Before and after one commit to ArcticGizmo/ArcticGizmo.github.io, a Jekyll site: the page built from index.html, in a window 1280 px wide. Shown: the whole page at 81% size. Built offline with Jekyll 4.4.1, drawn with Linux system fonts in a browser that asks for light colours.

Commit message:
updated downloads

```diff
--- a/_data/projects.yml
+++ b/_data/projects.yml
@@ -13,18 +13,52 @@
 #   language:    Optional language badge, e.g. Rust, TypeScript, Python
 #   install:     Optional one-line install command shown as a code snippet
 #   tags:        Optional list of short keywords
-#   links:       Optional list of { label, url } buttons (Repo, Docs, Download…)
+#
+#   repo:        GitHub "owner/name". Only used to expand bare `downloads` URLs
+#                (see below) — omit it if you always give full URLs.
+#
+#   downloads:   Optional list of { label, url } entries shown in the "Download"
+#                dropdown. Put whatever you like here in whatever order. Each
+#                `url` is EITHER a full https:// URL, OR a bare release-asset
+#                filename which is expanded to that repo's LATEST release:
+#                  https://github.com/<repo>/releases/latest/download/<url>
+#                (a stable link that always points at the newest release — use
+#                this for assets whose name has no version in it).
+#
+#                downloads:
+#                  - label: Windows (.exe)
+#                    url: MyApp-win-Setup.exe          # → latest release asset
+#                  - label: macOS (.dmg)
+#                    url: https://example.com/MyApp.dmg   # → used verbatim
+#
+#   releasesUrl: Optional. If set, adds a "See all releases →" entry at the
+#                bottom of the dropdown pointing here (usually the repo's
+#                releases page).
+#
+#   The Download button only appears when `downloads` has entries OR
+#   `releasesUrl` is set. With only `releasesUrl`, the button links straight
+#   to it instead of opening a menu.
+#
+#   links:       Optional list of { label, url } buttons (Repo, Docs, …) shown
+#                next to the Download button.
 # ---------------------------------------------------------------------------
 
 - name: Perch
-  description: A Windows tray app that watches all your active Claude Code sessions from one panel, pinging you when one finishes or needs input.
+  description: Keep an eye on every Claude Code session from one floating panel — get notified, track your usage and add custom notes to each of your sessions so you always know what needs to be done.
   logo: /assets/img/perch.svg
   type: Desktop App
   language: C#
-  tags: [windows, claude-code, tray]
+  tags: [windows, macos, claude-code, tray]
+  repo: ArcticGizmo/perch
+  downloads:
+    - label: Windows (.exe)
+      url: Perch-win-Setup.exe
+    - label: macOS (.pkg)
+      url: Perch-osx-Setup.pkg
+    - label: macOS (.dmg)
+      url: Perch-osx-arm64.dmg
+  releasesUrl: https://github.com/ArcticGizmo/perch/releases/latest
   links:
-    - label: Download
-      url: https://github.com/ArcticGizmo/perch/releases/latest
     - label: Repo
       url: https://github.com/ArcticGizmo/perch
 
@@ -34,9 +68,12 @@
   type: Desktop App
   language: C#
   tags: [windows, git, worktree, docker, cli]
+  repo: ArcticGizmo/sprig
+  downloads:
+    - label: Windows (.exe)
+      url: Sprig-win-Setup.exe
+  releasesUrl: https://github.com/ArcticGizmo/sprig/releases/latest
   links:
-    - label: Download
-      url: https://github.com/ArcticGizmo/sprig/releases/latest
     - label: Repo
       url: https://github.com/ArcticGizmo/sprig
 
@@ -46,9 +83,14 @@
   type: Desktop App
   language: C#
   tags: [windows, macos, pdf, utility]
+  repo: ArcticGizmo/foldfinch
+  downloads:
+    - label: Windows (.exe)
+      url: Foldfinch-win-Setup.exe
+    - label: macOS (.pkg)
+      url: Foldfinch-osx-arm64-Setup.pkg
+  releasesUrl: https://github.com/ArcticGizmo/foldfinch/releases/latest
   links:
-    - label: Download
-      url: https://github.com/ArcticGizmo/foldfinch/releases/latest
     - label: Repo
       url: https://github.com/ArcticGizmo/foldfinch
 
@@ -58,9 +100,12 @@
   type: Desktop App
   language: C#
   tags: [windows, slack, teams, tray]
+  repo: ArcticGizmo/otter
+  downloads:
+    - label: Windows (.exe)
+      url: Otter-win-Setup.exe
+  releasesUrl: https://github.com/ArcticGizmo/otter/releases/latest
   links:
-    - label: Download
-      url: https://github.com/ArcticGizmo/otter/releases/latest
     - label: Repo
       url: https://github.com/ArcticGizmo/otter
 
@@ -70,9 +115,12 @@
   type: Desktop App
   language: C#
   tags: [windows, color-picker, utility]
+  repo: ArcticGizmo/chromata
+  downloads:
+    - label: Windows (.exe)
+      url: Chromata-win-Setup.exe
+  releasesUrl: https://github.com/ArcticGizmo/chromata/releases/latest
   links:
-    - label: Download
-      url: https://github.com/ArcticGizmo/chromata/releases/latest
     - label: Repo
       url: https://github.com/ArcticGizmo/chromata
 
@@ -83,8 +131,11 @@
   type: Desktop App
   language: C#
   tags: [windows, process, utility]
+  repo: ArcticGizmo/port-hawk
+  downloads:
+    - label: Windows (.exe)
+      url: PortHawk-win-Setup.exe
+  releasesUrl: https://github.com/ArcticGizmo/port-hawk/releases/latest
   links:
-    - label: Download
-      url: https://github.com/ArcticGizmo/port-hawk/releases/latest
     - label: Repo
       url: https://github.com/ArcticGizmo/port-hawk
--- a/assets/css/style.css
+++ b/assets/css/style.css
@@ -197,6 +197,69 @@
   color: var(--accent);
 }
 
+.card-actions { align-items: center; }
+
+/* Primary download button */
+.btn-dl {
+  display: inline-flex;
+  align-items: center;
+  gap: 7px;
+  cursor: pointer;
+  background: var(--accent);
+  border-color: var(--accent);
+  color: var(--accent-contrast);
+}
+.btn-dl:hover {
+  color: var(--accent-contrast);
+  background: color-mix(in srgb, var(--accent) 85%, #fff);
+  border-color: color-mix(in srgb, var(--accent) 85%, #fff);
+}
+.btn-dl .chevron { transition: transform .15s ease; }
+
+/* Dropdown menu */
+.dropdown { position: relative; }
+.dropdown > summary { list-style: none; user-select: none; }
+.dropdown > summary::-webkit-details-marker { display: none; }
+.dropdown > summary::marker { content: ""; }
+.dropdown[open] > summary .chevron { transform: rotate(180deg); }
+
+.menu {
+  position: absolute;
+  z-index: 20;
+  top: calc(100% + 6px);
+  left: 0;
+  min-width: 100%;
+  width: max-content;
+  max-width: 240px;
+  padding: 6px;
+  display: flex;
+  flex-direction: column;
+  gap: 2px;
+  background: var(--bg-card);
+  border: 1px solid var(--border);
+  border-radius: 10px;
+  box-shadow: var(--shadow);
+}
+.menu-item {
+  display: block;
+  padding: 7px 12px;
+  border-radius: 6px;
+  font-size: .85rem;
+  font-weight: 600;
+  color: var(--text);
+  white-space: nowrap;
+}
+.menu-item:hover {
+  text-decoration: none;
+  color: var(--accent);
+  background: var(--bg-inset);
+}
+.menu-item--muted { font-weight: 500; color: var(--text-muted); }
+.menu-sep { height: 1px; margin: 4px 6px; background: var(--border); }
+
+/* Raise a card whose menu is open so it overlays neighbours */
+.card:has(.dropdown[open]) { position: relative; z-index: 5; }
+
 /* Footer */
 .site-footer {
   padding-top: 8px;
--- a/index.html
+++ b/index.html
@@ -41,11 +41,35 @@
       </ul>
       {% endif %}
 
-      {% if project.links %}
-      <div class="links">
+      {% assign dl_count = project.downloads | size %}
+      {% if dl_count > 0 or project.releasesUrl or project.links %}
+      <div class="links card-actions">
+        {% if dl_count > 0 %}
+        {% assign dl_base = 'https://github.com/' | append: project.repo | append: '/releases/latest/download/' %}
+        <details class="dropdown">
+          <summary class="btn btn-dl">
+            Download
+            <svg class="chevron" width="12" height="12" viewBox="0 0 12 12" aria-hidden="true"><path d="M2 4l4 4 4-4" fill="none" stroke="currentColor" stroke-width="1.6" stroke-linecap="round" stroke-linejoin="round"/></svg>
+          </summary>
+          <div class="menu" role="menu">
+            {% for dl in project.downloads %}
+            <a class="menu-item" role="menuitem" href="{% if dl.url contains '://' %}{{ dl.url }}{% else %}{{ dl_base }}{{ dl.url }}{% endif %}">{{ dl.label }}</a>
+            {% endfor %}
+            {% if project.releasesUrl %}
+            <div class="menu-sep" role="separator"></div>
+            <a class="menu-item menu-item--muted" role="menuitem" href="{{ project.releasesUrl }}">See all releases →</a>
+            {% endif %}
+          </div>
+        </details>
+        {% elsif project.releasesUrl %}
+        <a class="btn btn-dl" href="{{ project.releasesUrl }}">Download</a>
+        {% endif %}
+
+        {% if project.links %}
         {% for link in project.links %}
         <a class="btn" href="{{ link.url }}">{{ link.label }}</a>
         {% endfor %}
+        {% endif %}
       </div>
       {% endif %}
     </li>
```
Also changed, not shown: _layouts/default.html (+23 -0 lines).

================================

Above are some records; copy each line there that contains "assets".

+#                this for assets whose name has no version in it).
   logo: /assets/img/perch.svg
--- a/assets/css/style.css
+++ b/assets/css/style.css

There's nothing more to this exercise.